Gaucher disease patients have a mutation in the GBA gene that provides instructions to build the enzyme beta-glucocerebrosidase (GCase). GCase breaks down the fatty substance glucocerebroside. The mutation causes either a dysfunction or deficiency of the enzyme, which leads to an accumulation of glucocerebroside in different tissues and organs such as the spleen, liver, bone marrow, and lungs.
Enzyme replacement therapy
Enzyme replacement therapy is intended to replace the defective GCase enzyme with a functional one.

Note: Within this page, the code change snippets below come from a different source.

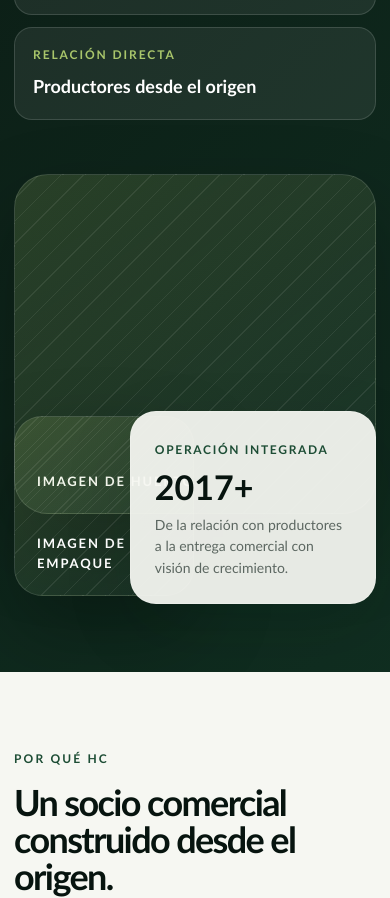
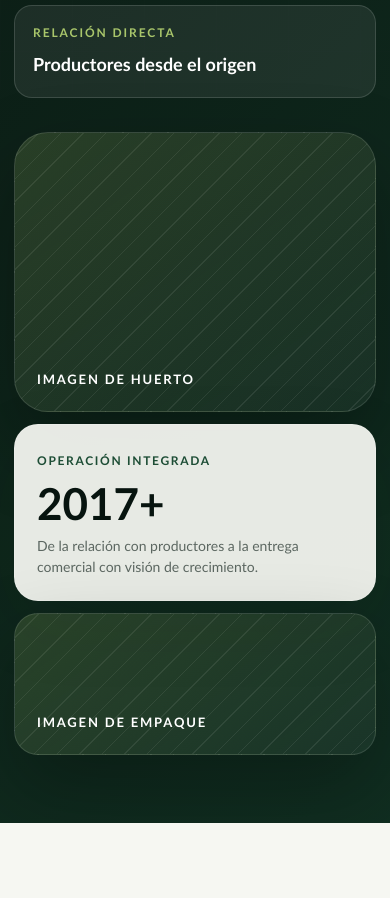
Before and after one commit to ritomktg/frutas-hc-preview, a plain HTML site: page option-b.html in a window 390 px wide. Shown: the part 1102-2000 px from the top of the page. Drawn offline with Linux system fonts and the light colour scheme.

Commit message:
Update option-b.html

```diff
--- a/option-b.html
+++ b/option-b.html
@@ -950,24 +950,43 @@
       }
 
       .hero-visual {
-        min-height: 430px;
+        display: grid;
+        grid-template-columns: minmax(0, 1fr) minmax(220px, .72fr);
+        gap: 14px;
+        min-height: auto;
+      }
+
+      .image-card,
+      .operation-panel {
+        position: relative;
+        inset: auto;
       }
 
       .image-card.large {
-        left: 0;
-        height: 340px;
+        top: auto;
+        right: auto;
+        bottom: auto;
+        left: auto;
+        grid-column: 1 / -1;
+        width: 100%;
+        height: 320px;
       }
 
       .image-card.small {
+        top: auto;
         right: auto;
-        left: 0;
-        bottom: 8px;
-        width: 180px;
-        height: 180px;
+        bottom: auto;
+        left: auto;
+        width: auto;
+        height: auto;
+        min-height: 190px;
+        border-radius: 24px;
       }
 
       .operation-panel {
-        bottom: 0;
+        width: auto;
+        padding: 22px;
+        border-radius: 24px;
       }
 
       .map-card {
@@ -999,6 +1018,43 @@
 
       .brand-text span {
         display: none;
+      }
+
+      .hero-grid {
+        gap: 34px;
+      }
+
+      .hero-copy p {
+        margin-top: 20px;
+      }
+
+      .trust-strip {
+        margin-top: 28px;
+      }
+
+      .hero-visual {
+        grid-template-columns: 1fr;
+        gap: 12px;
+      }
+
+      .image-card.large {
+        height: 280px;
+      }
+
+      .image-card.small {
+        min-height: 142px;
+      }
+
+      .operation-panel {
+        order: 2;
+      }
+
+      .image-card.small {
+        order: 3;
+      }
+
+      .operation-panel strong {
+        font-size: 44px;
       }
 
       h1 {
```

The functional enzyme is delivered into the bloodstream through a vein. This process takes between one and two hours and has to be repeated every two weeks.
Because the enzymes cannot cross the blood-brain barrier, enzyme replacement therapy is only effective for non-neuronopathic forms of Gaucher disease and cannot prevent the progression of brain damage that occurs in Gaucher disease types 2 and 3.

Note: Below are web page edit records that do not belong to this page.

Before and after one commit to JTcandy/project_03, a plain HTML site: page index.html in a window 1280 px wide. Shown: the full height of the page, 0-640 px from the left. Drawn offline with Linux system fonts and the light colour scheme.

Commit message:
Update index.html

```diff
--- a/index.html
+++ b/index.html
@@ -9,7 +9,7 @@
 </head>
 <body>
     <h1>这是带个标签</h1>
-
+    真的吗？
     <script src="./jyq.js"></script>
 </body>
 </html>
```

Cerezyme (imiglucerase) by Sanofi Genzyme, VPRIV by Shire, and Elelyso (taliglucerase alfa) by Pfizer are U.S. Food and Drug Administration (FDA)-approved enzyme replacement therapies for Gaucher disease.
Substrate reduction therapy
Substrate reduction therapy inhibits the synthesis of glucocerebroside, the fatty substance that is broken down by GCase. Consequently, there are fewer waste products to be removed by GCase. Substrate reduction therapy can be combined with enzyme replacement therapy. The treatment is less invasive than enzyme replacement therapy because it is taken orally.
Cerdelga (eliglustat) by Sanofi Genzyme is used as first-line treatment for patients with type 1 Gaucher disease. Zavesca (miglustat) by Actelion Pharmaceuticals is used for the treatment of patients with mild to moderate type 1 Gaucher disease who cannot be treated with enzyme replacement therapy.